It was therefore fortified as a protection against an invasion of the Val di Susa route towards Turin. In 1874-1880 the Italian Regio Esercito built three stone forts: Fort Cassa, Fort Varisello and Fort Roncia, supported by several batteries and fortifications, such as those at top of Mont Malamot. Two further armored batteries, La Court and Paradiso, were added in the early 20th century, while the Fascist government built here part of its underground Alpine Wall. All these fortifications are now in French territory after the boundaries revision in 1947 allowing Savoy to get its historical territory back; the pass of Mont Cenis has been featured 5 times in the Tour de France. It has been classified hors-catégorie since 1999. For the 5 years that the pass was on the Tour, the following cyclists have crossed the pass in the lead: 1949 - Giuseppe Tacca, France 1956 - Federico Bahamontes, Spain 1961 - Emmanuel Busto, France 1992 - Claudio Chiappucci, Italy 1999 - Dimitri Konyshev, RussiaIn the 2013 Giro d'Italia, the pass was featured in the 15th stage on May 19, 2013.
Jardin botanique de Mont Cenis, an alpine botanical garden List of highest paved roads in Europe List of mountain passes This article incorporates text from a publication now in the public domain: Chisholm, Hugh, ed.. "Mont Cenis". Encyclopædia Britannica. 18. Cambridge University Press. P. 762. Val Cenis official website Profile on climbbybike.com Both Sides: Cycling Map and Photos Géologie aux alentours du col du Mont-Cenis Montcenis Comment en 1812 le pape Pie VII faillit mourir à l'hospice du Mont-Cenis. Chemin de Fer du Mont-Cenis Lac du Mont-Cenis Col du Petit Mont-Cenis Mont Cenis on Google Maps

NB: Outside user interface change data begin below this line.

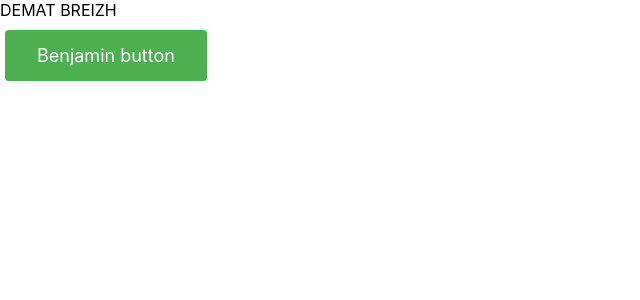
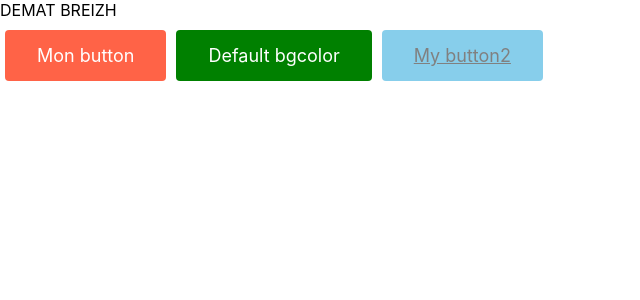
Before and after one commit to sideflow/React-formation, a React (Create React App) app in the folder app/: page / in a window 1280 px wide. Shown: the top 300 px of the page, without its empty margins (0-640 px from the left). Built offline with nearby package versions, Linux system fonts and the light colour scheme.

Commit message:
prop types

```diff
--- a/app/src/App/App.css
+++ b/app/src/App/App.css
@@ -1,3 +1,3 @@
-.Ap {
+.App {
    /* Empty */
 }
--- a/app/src/App/App.js
+++ b/app/src/App/App.js
@@ -6,7 +6,9 @@ function App() {
     <div className="App">
       DEMAT BREIZH
       <br/>
-      <Button></Button>
+      <Button bgcolor="tomato" title="Mon button"></Button>
+      <Button title="Default bgcolor"></Button>
+      <Button bgcolor="skyblue" title="My button2" style={{textDecoration: 'underline', color: 'grey'}} action={()=>{alert('Le bouton est cliqué')}}></Button>
     </div>
   );
 }
--- a/app/src/App/components/Button/Button.js
+++ b/app/src/App/components/Button/Button.js
@@ -1,8 +1,21 @@
 import React from "react";
 import './Button.css'
+import PropTypes from 'prop-types';
 
 function Button(props) {
-    return <div className="Button">Benjamin button</div>
+    // console.log(props);
+    return <div style={{...props.style,backgroundColor:props.bgcolor}}
+        className="Button" onClick={(evt)=>{props.action()}}>{props.title}</div>
 }
 
+Button.propTypes= {
+    title:PropTypes.string.isRequired,
+    action:PropTypes.func.isRequired,
+    bgcolor:PropTypes.string.isRequired
+}
+
+Button.defaultProps={
+    action:()=>{console.log('Default action')},
+    bgcolor:'green'
+}
 export default Button;
```
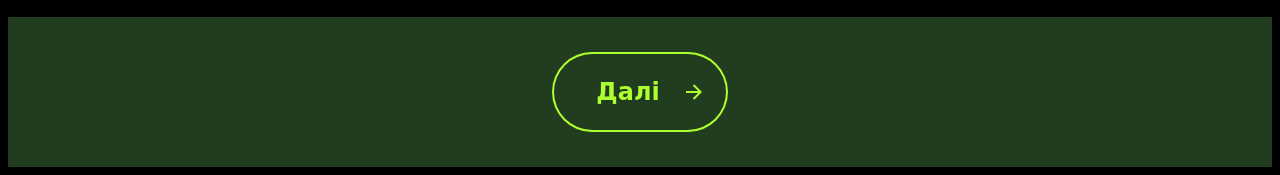
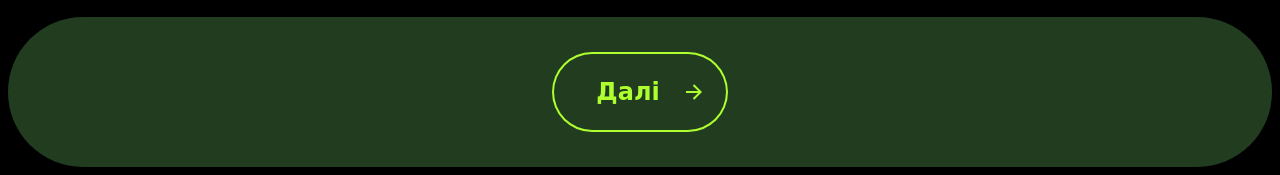
Before and after one commit to Procuksa/Kvest_golovna, a plain HTML site: page index.html in a window 1280 px wide. Shown: the part 995-1170 px from the top of the page. Drawn offline with Linux system fonts and the light colour scheme; a web font is replaced by a local one.

Commit message:
Update style.css

```diff
--- a/CSS/style.css
+++ b/CSS/style.css
@@ -134,5 +134,6 @@ footer {
   justify-content: center; /* Центрує кнопку горизонтально */
   align-items: center; /* Центрує кнопку вертикально */
   height: 150px; /* Висота футера */
-  background-color: #223C20; /* Колір фону футера */
+  background-color: #223C20;
+  border-radius: 75px;/* Колір фону футера */
 }
```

Brescello is a comune in the Province of Reggio Emilia in the Italian region Emilia-Romagna, located about 80 kilometres northwest of Bologna and about 25 kilometres northwest of Reggio Emilia. As of 31 December 2016, it had a population of 5,621. Situated in the northwestern side of the province, close to the borders with the provinces of Parma and Mantua, Brescello lies on the southern shore of the river Po, near the confluence with the Enza; the municipality borders Boretto, Mezzani, Poviglio and Viadana. Located near the Po river, remains of this ancient town's Roman roots – it was called Brixellum or Brixillum during the Roman era – can still be seen in the Antiquarium, via Cavallotti 12, where ancient Roman relics and sculptures are on display. A bishop Cyprianus of Brixillum was present at a synod held in Milan in 451, but the bishopric came to an end when in the early 7th century the Byzantines destroyed the town to prevent it falling into the hands of the Lombard king Agilulf. No longer a residential bishopric, Brixillum is now listed by the Catholic Church.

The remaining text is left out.